If you are looking to start a business or want to know your business organization options for an existing business, you should seek counsel from an experienced business and tax lawyer. You have many business entity options available to you, and determining which option is best for you will depend largely on your long and short term goals.
In most cases, individuals starting a business will want to select from the following: Sole Proprietorship, Partnership, S Corporation, C Corporation, Limited Liability Company (LLC) or Limited Liability Partnership (LLP). Each business entity has some advantages, some limitations and some disadvantages.
This blog will focus on Corporations (future blogs will focus on other business entities).
Of all the business entity choices, corporations are the most complex and expensive. Corporations have several advantages over some of the other business entity choices. First, and foremost, they offer personal liability protection so your personal assets are not at risk for business losses or liabilities. Corporations are separate entities under the law, and treated as such.
Another advantage of forming a corporation is your ability to raise money. Corporations issue stock, which can be sold or traded to raise capital. Moreover, a corporation is perpetual, and lives on even if one of its shareholders dies or becomes disabled.
A corporation also has some major disadvantages, including taxes. A corporation pays taxes on it profits, and then shareholders pay taxes on dividend distributions, which equates a double tax on the same money. However, it may be possible to minimize the impact of the double taxation if the shareholder is working for the company. Money taken out as salary is not taxed to the corporation, as it would be considered an ordinary expense of doing business. Please note that the amount of money taken as salary must be reasonable and is scrutinized by the IRS. The tax impact cab also be minimized by utilizing various tax elections. A business and tax attorney can help you set a reasonable salary and assist you with evaluating tax elections.

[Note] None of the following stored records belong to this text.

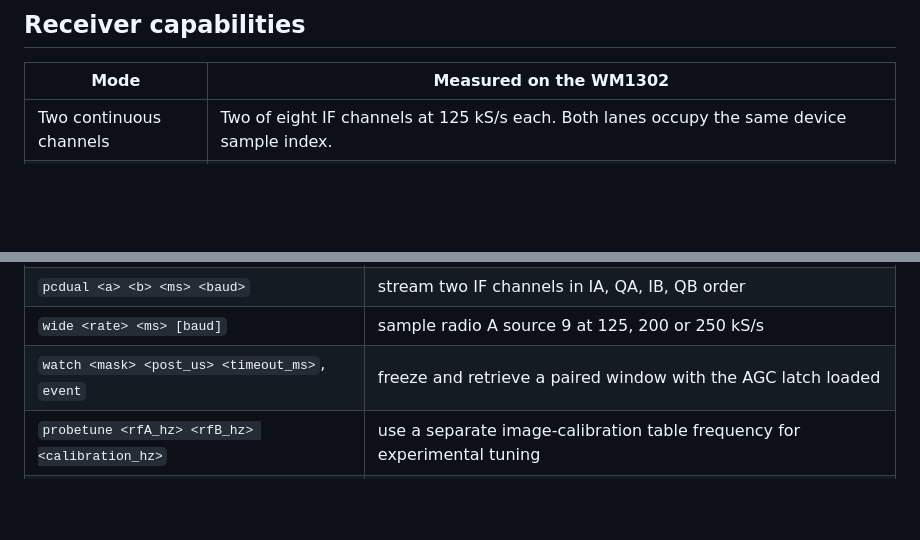
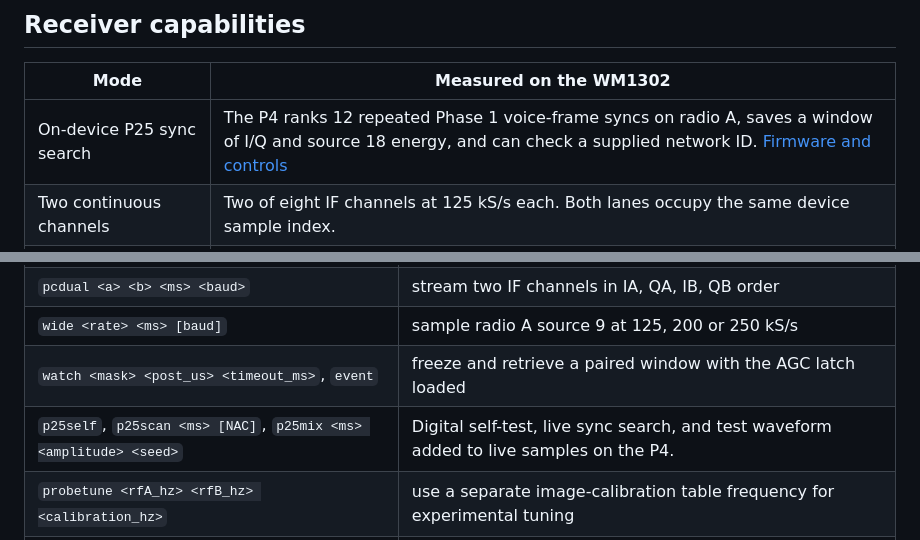
Before and after one commit to SAMS0N1TE/SX1302-SDR, a Markdown page: README.md, 2 parts joined by grey strips. GitHub-like rendering; blank space fills up the shorter version.

Commit message:
Run a P25 voice-frame sync search and known-NAC check on the P4

```diff
--- a/README.md
+++ b/README.md
@@ -18,6 +18,7 @@ One US915 WM1302 monitored **156.250 MHz and 433.920 MHz at the same time**. In
 
 | Mode | Measured on the WM1302 |
 | --- | --- |
+| On-device P25 sync search | The P4 ranks 12 repeated Phase 1 voice-frame syncs on radio A, saves a window of I/Q and source 18 energy, and can check a supplied network ID. [Firmware and controls](docs/p25-nano.md) |
 | Two continuous channels | Two of eight IF channels at 125 kS/s each. Both lanes occupy the same device sample index. |
 | Wider continuous channel | Radio A at 250 kS/s, signed 8-bit I/Q. A +160 kHz input aliases to −90 kHz at this rate. |
 | Triggered capture | Activity on either radio freezes 2,048 simultaneous I/Q pairs, including pre-trigger history. Overlapping bursts at 903 and 915 MHz preserved their programmed 1.536 ms delay. |
@@ -78,6 +79,7 @@ UART0 at 115200. The firmware runs `lgw_start` at boot (radio A 904.3 MHz, radio
 | `pcdual <a> <b> <ms> <baud>` | stream two IF channels in IA, QA, IB, QB order |
 | `wide <rate> <ms> [baud]` | sample radio A source 9 at 125, 200 or 250 kS/s |
 | `watch <mask> <post_us> <timeout_ms>`, `event` | freeze and retrieve a paired window with the AGC latch loaded |
+| `p25self`, `p25scan <ms> [NAC]`, `p25mix <ms> <amplitude> <seed>` | Digital self-test, live sync search, and test waveform added to live samples on the P4. |
 | `probetune <rfA_hz> <rfB_hz> <calibration_hz>` | use a separate image-calibration table frequency for experimental tuning |
 | `chunk [n]`, `burst [bytes] [gap_us] [page]` | stream read pattern |
 | `capx <src> <load> [b64]`, `capxsize <bytes>` | one-shot capture with SPI load during the fill |
```
Also changed, not shown: docs/p25-nano.md (added, +33 -0 lines), docs/images/p25-nano-scan.png (added), 7 other files.
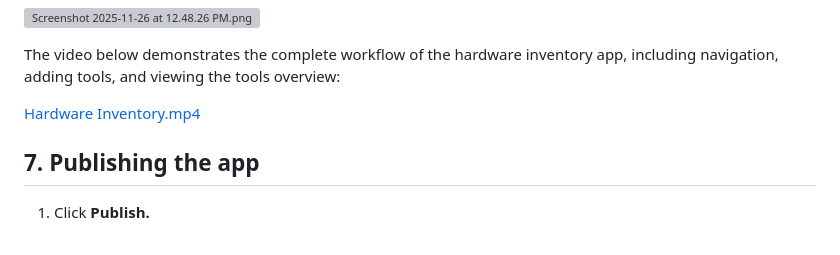
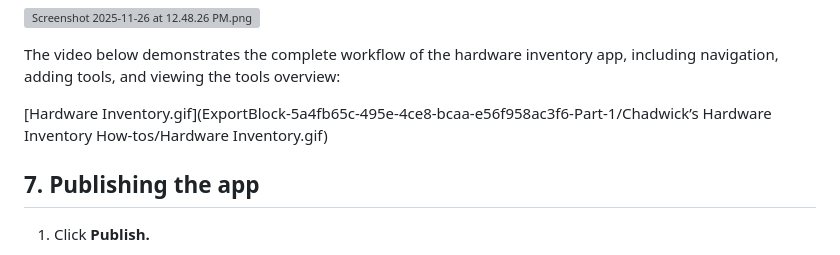
Before and after one commit to jmmaheswar/asdf, a Markdown page: ExportBlock-5a4fb65c-495e-4ce8-bcaa-e56f958ac3f6-Part-1/Chadwick’s Hardware Inventory How-tos 2b0c5a20e3b880139215e3c595f4dde2.md, the part around the change. Rendered like a GitHub page; grey boxes are pictures that could not be loaded.

```diff
--- a/ExportBlock-5a4fb65c-495e-4ce8-bcaa-e56f958ac3f6-Part-1/Chadwick’s Hardware Inventory How-tos 2b0c5a20e3b880139215e3c595f4dde2.md
+++ b/ExportBlock-5a4fb65c-495e-4ce8-bcaa-e56f958ac3f6-Part-1/Chadwick’s Hardware Inventory How-tos 2b0c5a20e3b880139215e3c595f4dde2.md
@@ -240,7 +240,7 @@ A new tool has been added to the database.
 
 The video below demonstrates the complete workflow of the hardware inventory app, including navigation, adding tools, and viewing the tools overview:
 
-[Hardware Inventory.mp4](Chadwick%E2%80%99s%20Hardware%20Inventory%20How-tos/Hardware_Inventory.mp4)
+[Hardware Inventory.gif](ExportBlock-5a4fb65c-495e-4ce8-bcaa-e56f958ac3f6-Part-1/Chadwick’s Hardware Inventory How-tos/Hardware Inventory.gif)
 
 ## 7. Publishing the app
 
```
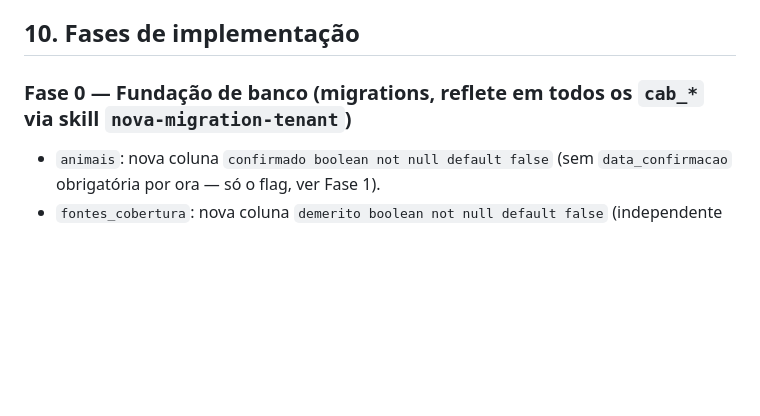
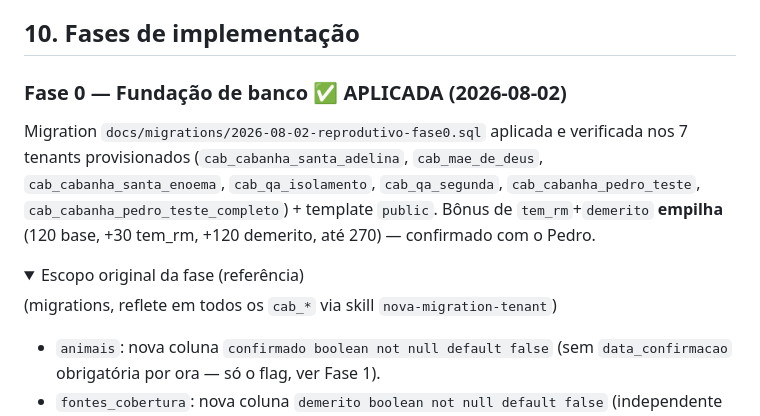
Before and after one commit to lucianomantelli/cabanha, a Markdown page: docs/spec-reprodutivo-v3.md, the part around one of its changes. GitHub-like rendering; folded sections open; blank space fills up the shorter version.

```diff
--- a/docs/spec-reprodutivo-v3.md
+++ b/docs/spec-reprodutivo-v3.md
@@ -179,7 +179,15 @@ imprecisão de linguagem na resposta — sinalizando aqui pra não haver dúvida
 
 ## 10. Fases de implementação
 
-### Fase 0 — Fundação de banco (migrations, reflete em todos os `cab_*` via skill `nova-migration-tenant`)
+### Fase 0 — Fundação de banco ✅ APLICADA (2026-08-02)
+Migration `docs/migrations/2026-08-02-reprodutivo-fase0.sql` aplicada e verificada nos 7 tenants provisionados
+(`cab_cabanha_santa_adelina`, `cab_mae_de_deus`, `cab_cabanha_santa_enoema`, `cab_qa_isolamento`,
+`cab_qa_segunda`, `cab_cabanha_pedro_teste`, `cab_cabanha_pedro_teste_completo`) + template `public`. Bônus de
+`tem_rm`+`demerito` **empilha** (120 base, +30 tem_rm, +120 demerito, até 270) — confirmado com o Pedro.
+
+<details><summary>Escopo original da fase (referência)</summary>
+
+(migrations, reflete em todos os `cab_*` via skill `nova-migration-tenant`)
 - `animais`: nova coluna `confirmado boolean not null default false` (sem `data_confirmacao` obrigatória por
   ora — só o flag, ver Fase 1).
 - `fontes_cobertura`: nova coluna `demerito boolean not null default false` (independente de `tem_rm`).
```
Also changed, not shown: other parts of docs/spec-reprodutivo-v3.md (+2 -0 lines), HANDOFF.md (+19 -0 lines).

Corporations also have several formalities they must follow, including:
- Regularly scheduled corporate meetings and written documentation (corporate minutes) of such meetings
- A minimum of one Directors Meeting every year
- A minimum of one Officers Meeting every year
- Meetings should be held and documented for any significant corporate action, including major purchases or sales of corporate assets, corporate loans made to shareholders or officers
- Adequate capital to meet current and foreseeable corporate debts
- Any corporate loans or assets provided to individual officers or shareholders must be approved and authorized by the Board of Directors
- Sign all corporate correspondence as a corporate officer, not as an individual
- Ensure any loans or contracts are with the corporation and not you as an individual (or you must be aware that you will personally be responsible for the loan or contract liability)
- Cannot comingle corporate and individual funds; maintain separate accounts for the corporation and you as an individual
- Maintain proper levels of liability insurance for your business
- Do not personally offer to pay any corporate debts, rather, consider making a loan to the corporation and have it pay the debt; if that is the way you want to proceed
The above list does not cover everything. You should consult with a skilled business attorney and tax lawyer to ensure you are following corporate formalities and discuss any current or potential issues. Corporations can be a good choice for certain businesses. Make sure you fully understand your options before forming an entity.
In New Jersey and Pennsylvania, individuals with questions or requiring assistance with business planning, entity selection or business organization, including corporate organization, are invited to contact the Dopkin Law Firm to consult with a skilled business planning attorney and tax lawyer. Please call us at 215-519-4269 or fill out our intake form online.